Me: just finished Butterfly wings now what?
Brain: you could finish your other aus
Me: or how about I make a sequel series?
Brain: n-no stop! You were done!
Brain: Oh fuck it, just make sure it’s not too long
Me: *not listening* yeah sure whatever
Collected on June 23, 1993, this specimen was found by Fred Utech near the Loyalhanna Creek in Salem Township, Pennsylvania.
Do not let the common name affect your opinion of this plant! Butterfly weed (Aclepias tuberosa) is a beautiful plant, and the pollinators love the bright orange flowers. Native to eastern North America, it can be found in dry, full sun conditions. It is a great plant to add to your garden!
Like other milkweeds (butterfly weed is in the milkweed genus), butterfly weed flower clusters mature into seed pods, which eventual dry up to release airborne seeds in the late summer. The long, silk-like hairs (called pappi) have been used by Native Americans to make textiles.

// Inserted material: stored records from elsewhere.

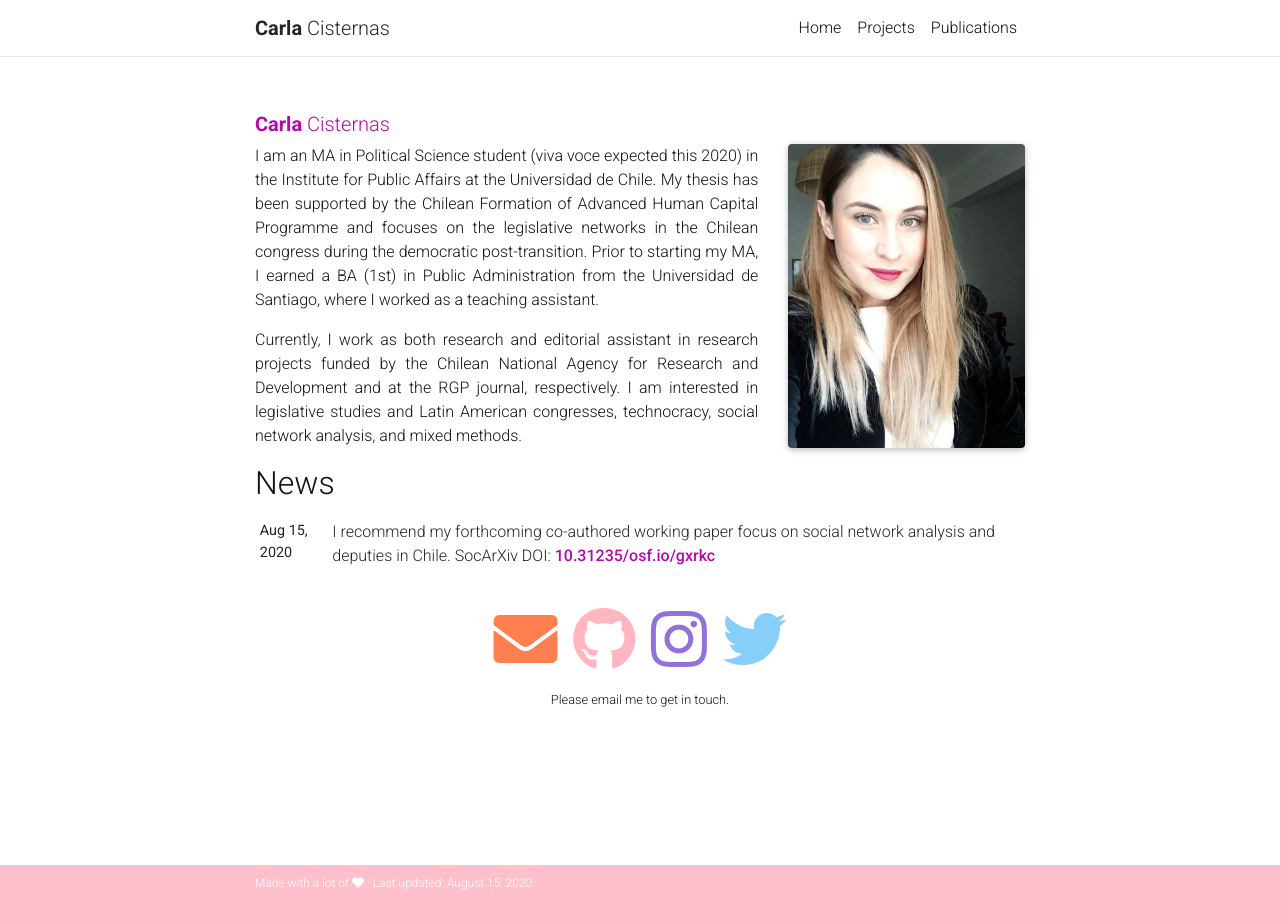
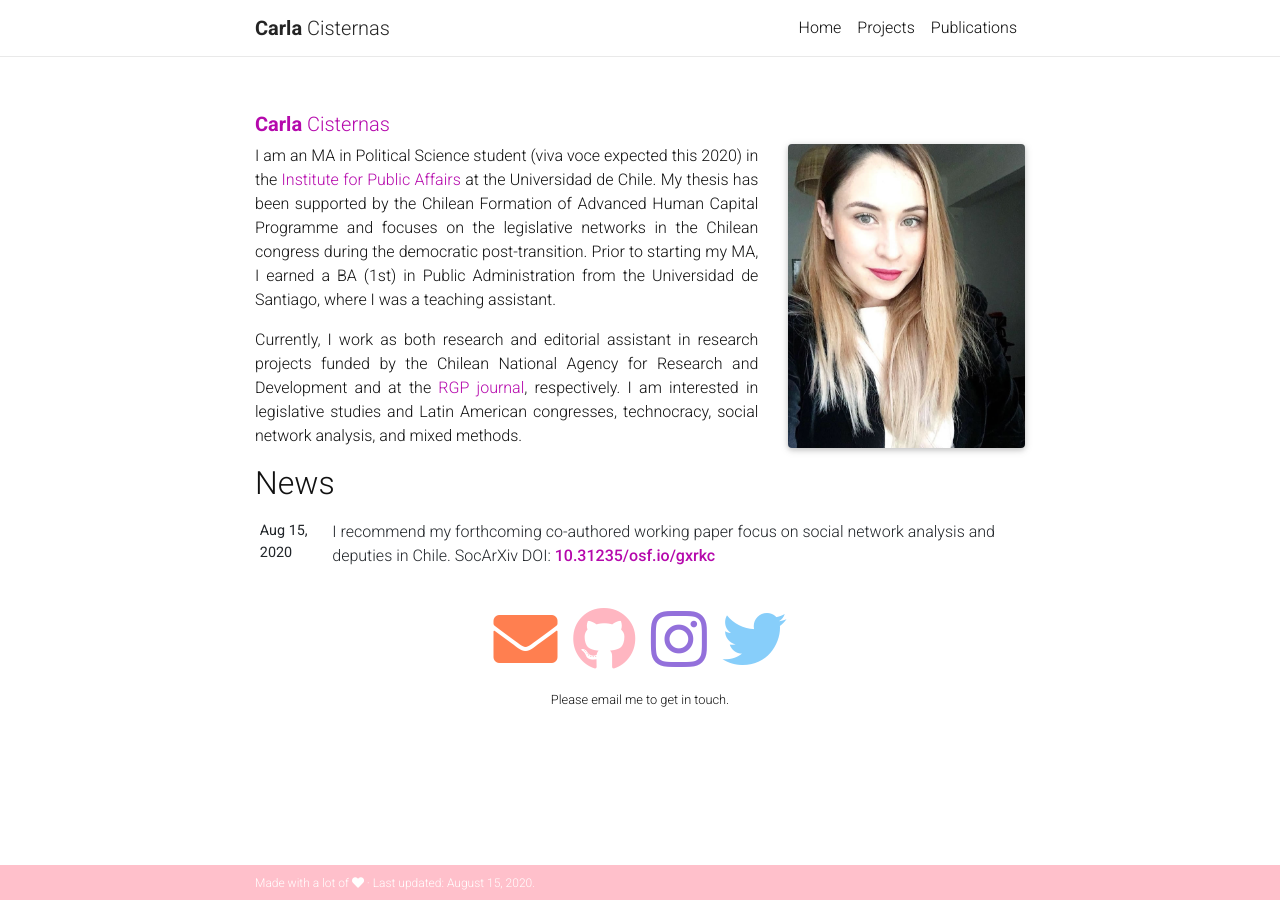
Before and after one commit to training-datalab/carlacisternas.com, a Jekyll site: the page built from _pages/about.md, in a window 1280 px wide. Built offline with Jekyll 4.4.1, drawn with Linux system fonts in a browser that asks for light colours; nearby versions of some CDN libraries; a style sheet for code colours, icons or effects is not loaded.

Commit message:
Update about.md

```diff
--- a/_pages/about.md
+++ b/_pages/about.md
@@ -16,6 +16,6 @@
 social: true
 ---
 
-<p align="justify">I am an MA in Political Science student (viva voce expected this 2020) in the Institute for Public Affairs at the Universidad de Chile. My thesis has been supported by the Chilean Formation of Advanced Human Capital Programme and focuses on the legislative networks in the Chilean congress during the democratic post-transition. Prior to starting my MA, I earned a BA (1st) in Public Administration from the Universidad de Santiago, where I worked as a teaching assistant.</p>
+<p align="justify">I am an MA in Political Science student (viva voce expected this 2020) in the <a href="http://www.inap.uchile.cl/" target="_blank">Institute for Public Affairs</a> at the Universidad de Chile. My thesis has been supported by the Chilean Formation of Advanced Human Capital Programme and focuses on the legislative networks in the Chilean congress during the democratic post-transition. Prior to starting my MA, I earned a BA (1st) in Public Administration from the Universidad de Santiago, where I was a teaching assistant.</p>
 
-<p align="justify">Currently, I work as both research and editorial assistant in research projects funded by the Chilean National Agency for Research and Development and at the RGP journal, respectively. I am interested in legislative studies and Latin American congresses, technocracy, social network analysis, and mixed methods.</p>
+<p align="justify">Currently, I work as both research and editorial assistant in research projects funded by the Chilean National Agency for Research and Development and at the <a href="http://www.revistadegestionpublica.cl/index.php/rgp" target="_blank">RGP journal</a>, respectively. I am interested in legislative studies and Latin American congresses, technocracy, social network analysis, and mixed methods.</p>
```
Also changed, not shown: other parts of _pages/about.md (+1 -1 lines).
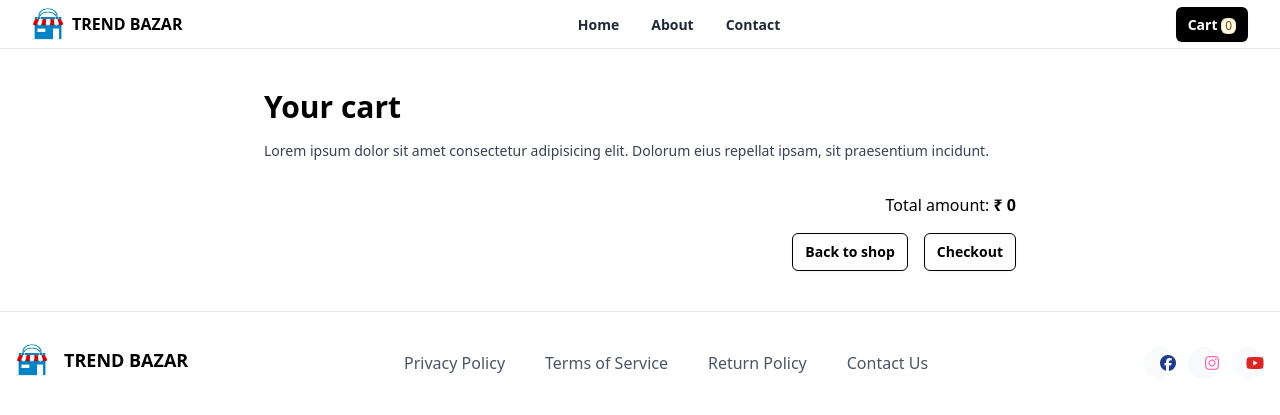
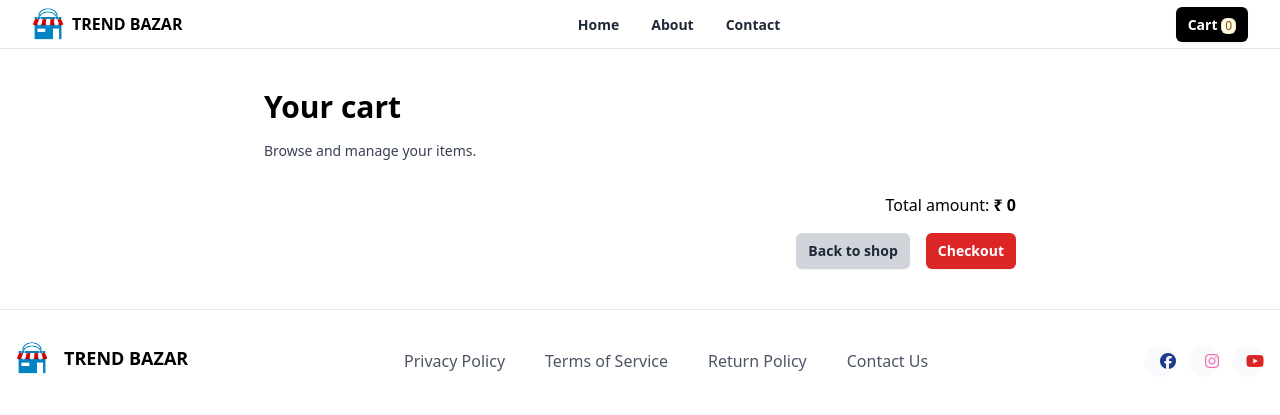
Before and after one commit to sinan-ks/TrendBazar, a Django app: page /carts/all/ in a window 1280 px wide. Shown: the top 415 px of the page. Run offline with Django 5.2, Linux system fonts and the light colour scheme; a user stored in the database is signed in; data comes from the database, SQL or seed files in the repository; both versions use the stored data as it was after the commit; some libraries are stand-ins or nearby versions.

Commit message:
Make some styles on home & cart page

```diff
--- a/store/templates/base.html
+++ b/store/templates/base.html
@@ -152,4 +152,5 @@
 
 </body>
 <script src="https://kit.fontawesome.com/252a556f38.js" crossorigin="anonymous"></script>
+
 </html>
--- a/store/templates/cart_items.html
+++ b/store/templates/cart_items.html
@@ -1,55 +1,35 @@
-{%extends 'base.html'%}
+{% extends 'base.html' %}
 
-{%block body_block%}
-
-
+{% block body_block %}
 <div class="mx-auto flex max-w-3xl flex-col space-y-4 p-6 px-2 sm:p-10 sm:px-2">
   <h2 class="text-3xl font-bold">Your cart</h2>
   <p class="mt-3 text-sm font-medium text-gray-700">
-      Lorem ipsum dolor sit amet consectetur adipisicing elit. Dolorum eius
-      repellat ipsam, sit praesentium incidunt.
+    Browse and manage your items.
   </p>
   <ul class="flex flex-col divide-y divide-gray-200">
-
     <!-- code block for iterating basket items -->
-      {%for bi in data%}
-
+    {% for bi in data %}
     <li class="flex flex-col py-6 sm:flex-row sm:justify-between">
       <div class="flex w-full space-x-2 sm:space-x-4">
-          <img
-            class="h-20 w-20 flex-shrink-0 rounded object-contain outline-none dark:border-transparent sm:h-32 sm:w-32"
-            src="{{bi.product_object.image.url}}"
-            alt="{{bi.product_object.title}}"
-          />
+        <img class="h-20 w-20 flex-shrink-0 rounded object-contain outline-none dark:border-transparent sm:h-32 sm:w-32"
+          src="{{ bi.product_object.image.url }}" alt="{{ bi.product_object.title }}" />
         <div class="flex w-full flex-col justify-between pb-4">
           <div class="flex w-full justify-between space-x-2 pb-2">
             <div class="space-y-1">
               <h3 class="text-lg font-semibold leading-snug sm:pr-8">
-                    {{bi.product_object.title}}
+                {{ bi.product_object.title }}
               </h3>
-                <p class="text-sm">Size : {{bi.size_object.name}}</p>
+              <p class="text-sm">Size : {{ bi.size_object.name }}</p>
             </div>
             <div class="text-right">
-                <p class="text-lg font-semibold">₹ {{bi.item_total}}</p>
+              <p class="text-lg font-semibold">₹ {{ bi.item_total }}</p>
             </div>
           </div>
           <div class="flex divide-x text-sm">
-              <a
-                href="{%url 'basket-item-delete' bi.id%}"
-                class="flex items-center space-x-2 px-2 py-1 pl-0"
-              >
-                <svg
-                  xmlns="http://www.w3.org/2000/svg"
-                  width="16"
-                  height="16"
-                  viewBox="0 0 24 24"
-                  fill="none"
-                  stroke="currentColor"
-                  stroke-width="2"
-                  stroke-linecap="round"
-                  stroke-linejoin="round"
-                  class="lucide lucide-trash"
-                >
+            <a href="{% url 'basket-item-delete' bi.id %}" class="flex items-center space-x-2 px-2 py-1 pl-0">
+              <svg xmlns="http://www.w3.org/2000/svg" width="16" height="16" viewBox="0 0 24 24" fill="none"
+                stroke="currentColor" stroke-width="2" stroke-linecap="round" stroke-linejoin="round"
+                class="lucide lucide-trash">
                 <path d="M3 6h18"></path>
                 <path d="M19 6v14c0 1-1 2-2 2H7c-1 0-2-1-2-2V6"></path>
                 <path d="M8 6V4c0-1 1-2 2-2h4c1 0 2 1 2 2v2"></path>
@@ -59,25 +39,18 @@
 
             <!-- Edit Quantity Section Start -->
 
-            <form action="{%url 'basket-item-qty-update' bi.id%}" method="post">
-              {%csrf_token%}
+            <form action="{% url 'basket-item-qty-update' bi.id %}" method="post">
+              {% csrf_token %}
               <div class="min-w-24 flex">
-                    {%if bi.quantity > 1%}
-                    <button type="submit" class="h-7 w-7" name="action" value="dec">
+                {% if bi.quantity > 1 %}
+                <button type="submit" class="h-7 w-7 rounded-md border bg-gray-200 text-gray-700" name="action"
+                  value="dec">
                   -
                 </button>
-                    {%endif%}
-                    <input
-                      type="text"
-                      class="mx-1 h-7 w-9 rounded-md border text-center"
-                      value="{{bi.quantity}}"
-                    />
-                    <button
-                      type="submit"
-                      name="action"
-                      value="inc"
-                      class="flex h-7 w-7 items-center justify-center"
-                    >
+                {% endif %}
+                <input type="text" class="mx-1 h-7 w-9 rounded-md border text-center" value="{{ bi.quantity }}" />
+                <button type="submit" name="action" value="inc"
+                  class="flex h-7 w-7 rounded-md border bg-gray-200 text-gray-700 items-center justify-center">
                   +
                 </button>
               </div>
@@ -86,19 +59,12 @@
             <!-- Edit Quantity Section End -->
 
             <button type="button" class="flex items-center space-x-2 px-2 py-1">
-                <svg
-                  xmlns="http://www.w3.org/2000/svg"
-                  width="16"
-                  height="16"
-                  viewBox="0 0 24 24"
-                  fill="none"
-                  stroke="currentColor"
-                  stroke-width="2"
-                  stroke-linecap="round"
-                  stroke-linejoin="round"
-                  class="lucide lucide-heart"
-                >
-                  <path d="M20.42 4.58a5.4 5.4 0 0 0-7.65 0l-.77.78-.77-.78a5.4 5.4 0 0 0-7.65 0C1.46 6.7 1.33 10.28 4 13l8 8 8-8c2.67-2.72 2.54-6.3.42-8.42z"></path>
+              <svg xmlns="http://www.w3.org/2000/svg" width="16" height="16" viewBox="0 0 24 24" fill="none"
+                stroke="currentColor" stroke-width="2" stroke-linecap="round" stroke-linejoin="round"
+                class="lucide lucide-heart">
+                <path
+                  d="M20.42 4.58a5.4 5.4 0 0 0-7.65 0l-.77.78-.77-.78a5.4 5.4 0 0 0-7.65 0C1.46 6.7 1.33 10.28 4 13l8 8 8-8c2.67-2.72 2.54-6.3.42-8.42z">
+                </path>
               </svg>
               <span>Add to favorites</span>
             </button>
@@ -107,31 +73,26 @@
       </div>
     </li>
 
-      {%endfor%}
+    {% endfor %}
 
     <!-- end code block -->
 
   </ul>
   <div class="space-y-1 text-right">
     <p>
-        Total amount:<span class="font-semibold"> ₹ {{request.user.cart.basket_total}}</span>
+      Total amount:<span class="font-semibold"> ₹ {{ request.user.cart.basket_total }}</span>
     </p>
   </div>
   <div class="flex justify-end space-x-4">
-      <button
-        type="button"
-        class="rounded-md border border-black px-3 py-2 text-sm font-semibold text-black shadow-sm focus-visible:outline focus-visible:outline-2 focus-visible:outline-offset-2 focus-visible:outline-black"
-      >
+    <a href="{% url 'home' %}"
+      class="rounded-md bg-gray-300 text-gray-800 px-3 py-2 text-sm font-semibold shadow-sm hover:bg-gray-400 focus-visible:outline focus-visible:outline-2 focus-visible:outline-offset-2 focus-visible:outline-gray-800">
       Back to shop
-      </button>
-      <a
-        href="{%url 'checkout'%}"
-        class="rounded-md border border-black px-3 py-2 text-sm font-semibold text-black shadow-sm focus-visible:outline focus-visible:outline-2 focus-visible:outline-offset-2 focus-visible:outline-black"
-      >
+    </a>
+    <a href="{% url 'checkout' %}"
+      class="rounded-md bg-red-600 text-white px-3 py-2 text-sm font-semibold shadow-sm hover:bg-red-700 focus-visible:outline focus-visible:outline-2 focus-visible:outline-offset-2 focus-visible:outline-white">
       Checkout
     </a>
   </div>
 </div>
 
-
-{%endblock%}
+{% endblock %}
```
Also changed, not shown: store/templates/home.html (+13 -17 lines), store/templates/product_detail.html (+23 -42 lines), db.sqlite3. Lines whose indentation alone changed are shown as unchanged.
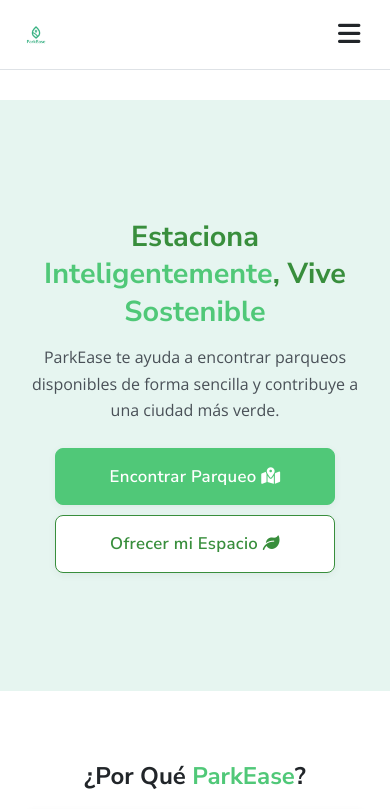
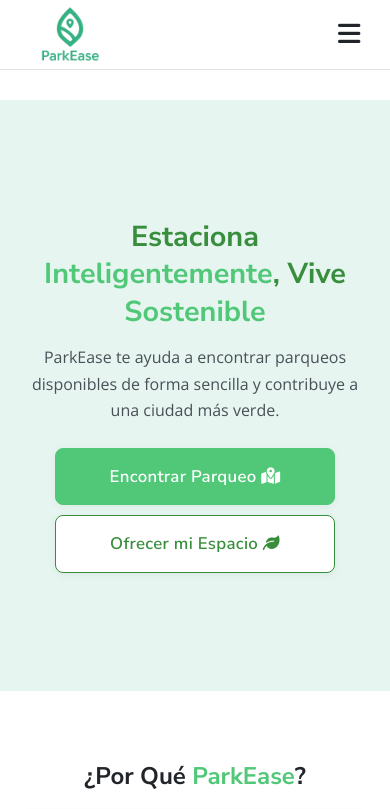
Before and after one commit to AndresSalva/parkease, a plain HTML site: page index.html in a window 390 px wide. Shown: the top 809 px of the page. Drawn offline with nearby package versions, Linux system fonts and the light colour scheme.

Commit message:
arreglando

```diff
--- a/css/style.css
+++ b/css/style.css
@@ -757,7 +757,7 @@ footer .container a:hover {
 
 @media (max-width: 768px) {
     header { min-height: 60px; }
-    #logo img { height: 32px; }
+    #logo img { height: 100px; }
     .menu-toggle { display: block; }
     nav {
         display: none;
```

Despite its looks, butterfly weed is poisonous to ingest. Like other milkweeds, this plant contains defensive chemicals called cardiac glycosides, which are poisonous to humans, livestock, and pets. Milkweeds vary in their toxicity depending on species and age of plant. Symptoms can include weakness, difficulty breathing, kidney damage, cardiac distress, pupil dilation, loss of muscle control, and respiratory paralysis.
Botanists at Carnegie Museum of Natural History share pieces of the herbarium’s historical hidden collection on the dates they were discovered or collected. Check back for more!